Students at universities like National Cheng Kung University (NCKU) and Kun Shan University (KSU) are urging students at universities in southern Taiwan to stand up and voice their opposition to media monopolization. They hope young people will show concern for matters of significant import and come together to bring about change.
NCKU’s 02 Group, whose name is a phonetic translation of “protest” in Hoklo (commonly known as Taiwanese), the Student Union and the United League of Student Unions all gathered at the main gate of the university’s Kuangfu campus to hold a soapbox event to speak out against media monopolization. Members and representatives of every student organization were invited to hold discussions. A student band named Stethoscope performed a song, “Behemoth,” that was written especially for the event, and at the end everyone came together for a group photo commemorating the anti-media monopoly event.
Chang Chih-ling, a member of 02 Group, says that people are not willing to let the media become a tool of those with power and authority, and will not allow the truth to be buried by single voice, so that is why they are fighting against the “media monster,” because it would blind Taiwanese from seeing their future.
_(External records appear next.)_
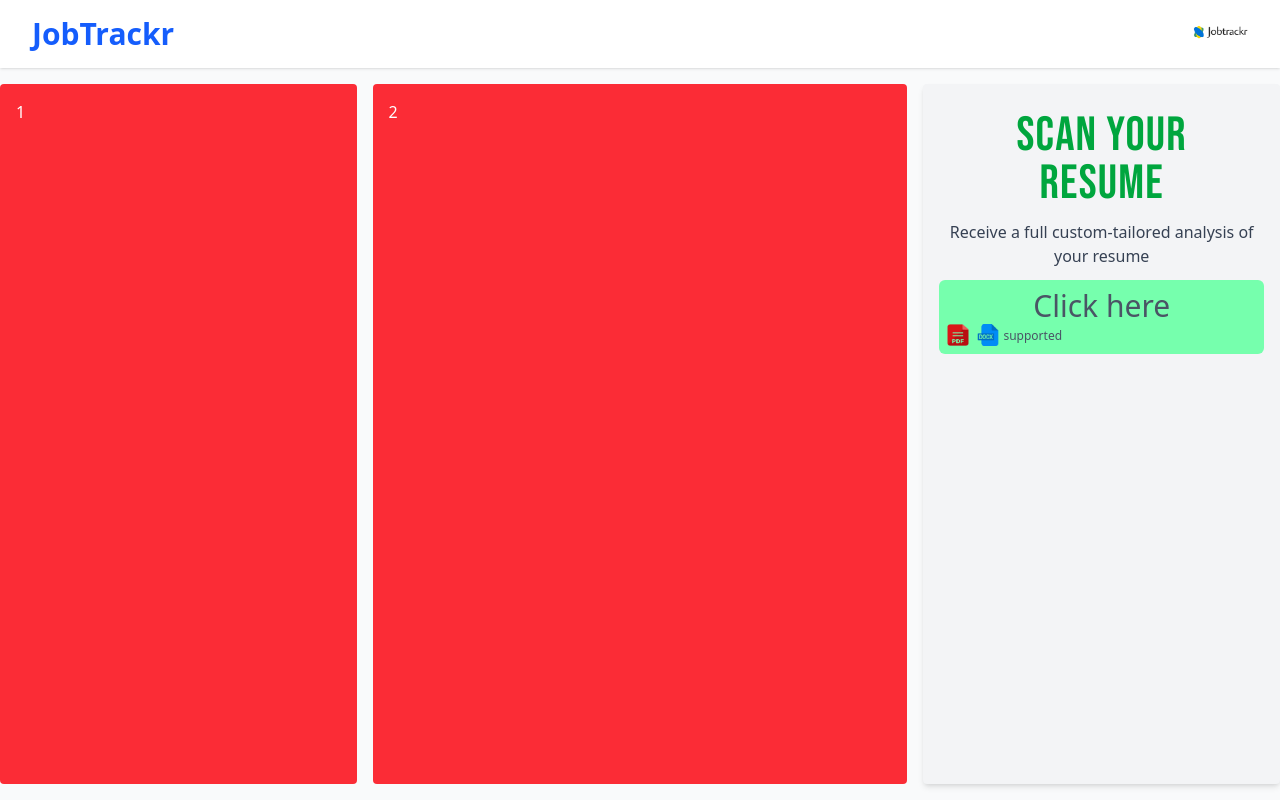
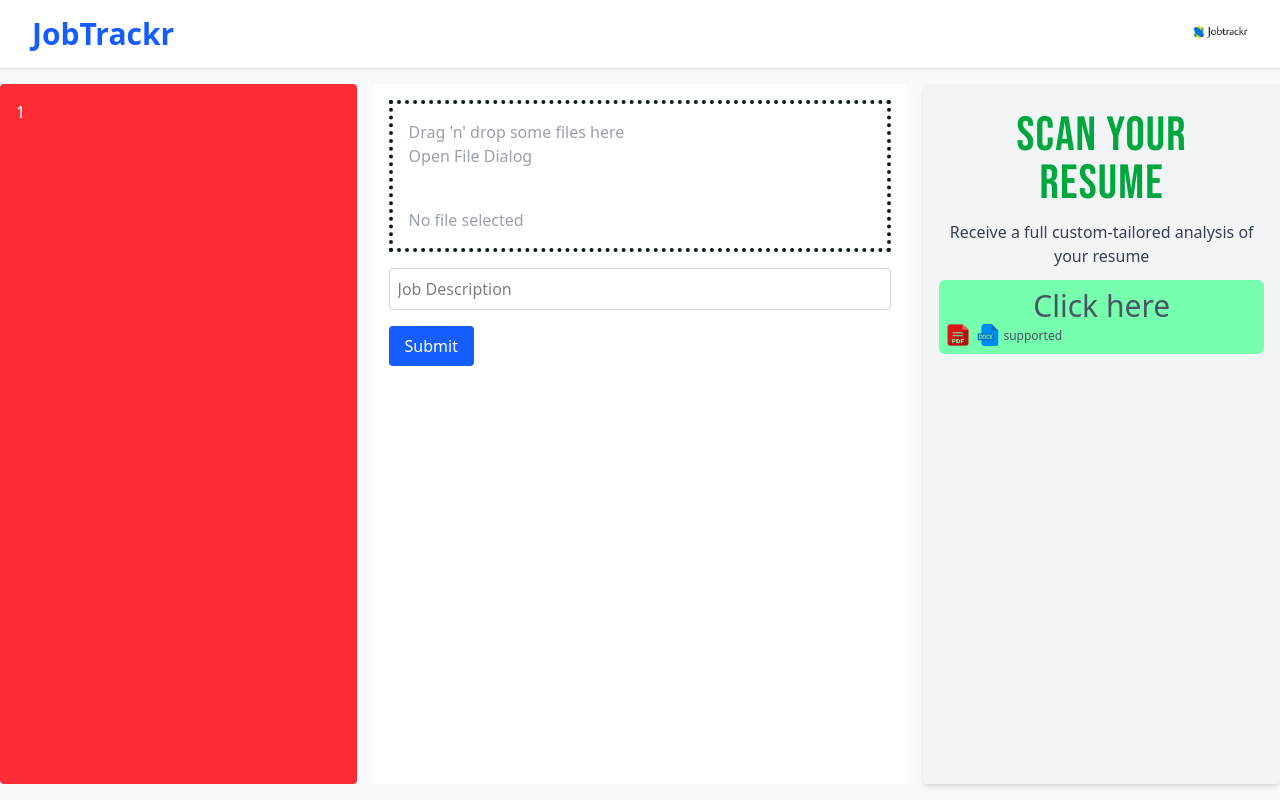
Before and after one commit to x23756575/JobTrackrr, a React (Vite) app in the folder JobTrackr/: page /home in a window 1280 px wide. Built offline with nearby package versions, Linux system fonts and the light colour scheme; a web font is replaced by a local one.

Commit message:
Going to leave out job listing as im having problems finding an api and scraping the data isnt that efficient. Added dropzone for file uploads for a new feature tht will allow users to compare there resume to any job description they paste in

```diff
--- a/JobTrackr/package.json
+++ b/JobTrackr/package.json
@@ -14,9 +14,11 @@
     "@gsap/react": "^2.1.2",
     "@tailwindcss/vite": "^4.1.6",
     "axios": "^1.9.0",
+    "cheerio": "^1.0.0",
     "framer-motion": "^12.11.3",
     "gsap": "^3.13.0",
     "lodash": "^4.17.21",
+    "playwright": "^1.52.0",
     "react": "^19.1.0",
     "react-dom": "^19.1.0",
     "react-dropzone": "^14.3.8",
@@ -25,6 +27,7 @@
   },
   "devDependencies": {
     "@eslint/js": "^9.25.0",
+    "@types/cheerio": "^0.22.35",
     "@types/react": "^19.1.2",
     "@types/react-dom": "^19.1.2",
     "@vitejs/plugin-react": "^4.4.1",
@@ -33,6 +36,7 @@
     "eslint-plugin-react-refresh": "^0.4.19",
     "globals": "^16.0.0",
     "tailwindcss": "^4.1.6",
+    "ts-node": "^10.9.2",
     "typescript": "~5.8.3",
     "typescript-eslint": "^8.30.1",
     "vite": "^6.3.5"
--- /dev/null
+++ b/JobTrackr/src/Dropzone.tsx
@@ -0,0 +1,120 @@
+import React, { useRef, useState, useEffect } from 'react';
+import { useDropzone, type DropzoneRef } from 'react-dropzone';
+
+interface FileWithPath extends File {
+    path?: string;
+}
+
+interface fileDesc {
+    file: File | null;
+    jobDesc: string;
+}
+
+export default function Dropzone(): React.ReactElement {
+    const dropzoneRef = useRef<DropzoneRef>(null);
+
+    const [form, setForm] = useState<fileDesc>({
+        file: null,
+        jobDesc: '',
+    });
+
+    const openDialog = (): void => {
+        if (dropzoneRef.current) {
+            dropzoneRef.current.open();
+        }
+    };
+
+    const onDrop = (acceptedFiles: File[]) => {
+        // Take first file only for now
+        setForm((prev) => ({
+            ...prev,
+            file: acceptedFiles[0] || null,
+        }));
+    };
+
+    const { getRootProps, getInputProps, acceptedFiles } = useDropzone({
+        onDrop,
+        accept: {
+            'application/msword': ['.doc'],
+            'application/vnd.openxmlformats-officedocument.wordprocessingml.document': ['.docx'],
+            'application/pdf': ['.pdf'],
+        },
+    });
+
+    const handleJobDescChange = (e: React.ChangeEvent<HTMLInputElement>) => {
+        setForm((prev) => ({
+            ...prev,
+            jobDesc: e.target.value,
+        }));
+    };
+
+    const submitDropzone = async () => {
+        if (!form.file) {
+            alert('Please select a file first');
+            return;
+        }
+
+        // Example upload with FormData
+        const data = new FormData();
+        data.append('file', form.file);
+        data.append('jobDesc', form.jobDesc);
+
+        try {
+            const response = await fetch('http://localhost:8080/compareresume', {
+                method: 'POST',
+                body: data,
+            });
+            if (response.ok) {
+                alert('Upload successful');
+            } else {
+                alert('Upload failed');
+            }
+        } catch (error) {
+            alert('Error uploading file');
+        }
+    };
+
+    return (
+        <>
+        <div className="container p-4 border-4 border-dotted border-gray-900">
+            <div {...getRootProps({ className: 'dropzone' })}>
+                <input {...getInputProps()} />
+                <p className="text-gray-400">Drag 'n' drop some files here</p>
+                <button type="button" onClick={openDialog} className="text-gray-400">
+                    Open File Dialog
+                </button>
+            </div>
+
+
+
+            <aside className="mt-4">
+                <h4>Selected File</h4>
+                <ul>
+                    {form.file ? (
+                        <li key={form.file.name} className="text-gray-400">
+                            {form.file.name}
+                        </li>
+                    ) : (
+                        <li className="text-gray-400">No file selected</li>
+                    )}
+                </ul>
+            </aside>
+
+
+        </div>
+        <input
+            type="text"
+            placeholder="Job Description"
+            value={form.jobDesc}
+            onChange={handleJobDescChange}
+            className="text-black mt-4 p-2 border border-gray-300 rounded w-full"
+        />
+            <button
+                onClick={submitDropzone}
+                className="mt-4 bg-blue-600 text-white py-2 px-4 rounded"
+            >
+                Submit
+            </button>
+        </>
+    );
+}
--- a/JobTrackr/src/HomePage.tsx
+++ b/JobTrackr/src/HomePage.tsx
@@ -3,12 +3,18 @@ import myImage from './assets/JobTrackr.png';
 import './index.css';
 import pdf from './assets/pdf.png';
 import docx from './assets/docx.png';
+import Dropzone from "./Dropzone.tsx"
+import axios from "axios";
+import * as cheerio from "cheerio";
+import {useEffect} from "react";
 
 
 export default function Home() {
 
     const navigate = useNavigate();
     const imageCSS = "h-[22px] w-[22px] ml-2"
+
+
 
     return (
         <div className="min-h-screen bg-gray-50 h-full overflow-hidden">
@@ -29,7 +35,7 @@ export default function Home() {
             {/* Grid Section */}
             <div className="grid grid-cols-[1fr_1.5fr_1fr] mt-4 mb-2 gap-4 h-[calc(100vh-100px)]">
                 <div className="bg-red-500 p-4 rounded text-white h-full">1</div>
-                <div className="bg-red-500 p-4 rounded text-white">2</div>
+                <div className="bg-white p-4 rounded text-white"><Dropzone/></div>
                 <div className="bg-gray-100 p-4 rounded shadow-md">
                     <header className="font-bebas tracking-wide text-center text-green-600 text-5xl p-3 rounded-xl">
                         Scan your resume
--- a/JobTrackr/src/ResumePage.tsx
+++ b/JobTrackr/src/ResumePage.tsx
@@ -612,11 +612,15 @@ Keep total response under 200 words. Be decisive, specific, and unapologetically
                         >
 
                             <motion.div whileHover={{scale:1.02}} className="lg:col-span-5 bg-white/80 backdrop-blur-md rounded-2xl shadow-xl p-8 border border-gray-200">
-                                <h2 className="text-3xl font-bold mb-8 bg-gradient-to-r from-blue-600 to-indigo-600 bg-clip-text text-transparent">
-                                    Analysis Results
-                                </h2>
-                                <h1>"Hello", {matchScore}</h1>
-
+                                <div className="grid grid-cols-[auto_1fr] items-center gap-4">
+                                        <span className="text-4xl font-extrabold mb-8 bg-gradient-to-r from-blue-600 via-purple-600 to-indigo-600 bg-clip-text text-transparent drop-shadow-md">
+                                          Analysis Results
+                                        </span>
+                                                                        <span className="text-xl text-center font-medium ml-4 text-gray-600 leading-snug max-w-md">
+                                          Your <span className="font-bold text-indigo-600">RESUME</span> matched{' '}
+                                                                            <span className={`font-bold ${matchScore < 40 ? 'text-red-500' : 'text-green-500'}`}>{matchScore}%</span> of TECH resumes
+                                        </span>
+                                </div>
 
                                 {resumeData && <ProgressBar data={resumeData} />}
 
```
Also changed, not shown: 1 other file (tests, documents, lock files or other folders).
The students hope that by taking action the government will finally start taking the issue seriously, and they have four requests: the government should stop playing dead and seriously review the Next Media Group buyout merger; legislation against media monopolization must be passed; the government must voice opposition to Chinese interference; and the government must strive to protect freedom of the press and publicly support Taiwan’s Next Media unions.
Students from KSU’s Department of Public Relations and Advertising also organized an event — “Anti-media monopoly, I’m protecting Taiwan at KSU” — on Facebook, during which students and teachers were invited to gather in front of the school’s Library and Information Center at noon daily from Dec. 10 to Dec. 14, to offer their opinions and participate in a group photo activity in which individual cards were held up that spelled out in Chinese, “Anti-media monopoly, defending freedom of the press. I’m protecting Taiwan at KSU.”
(Liberty Times, Translated by Kyle Jeffcoat)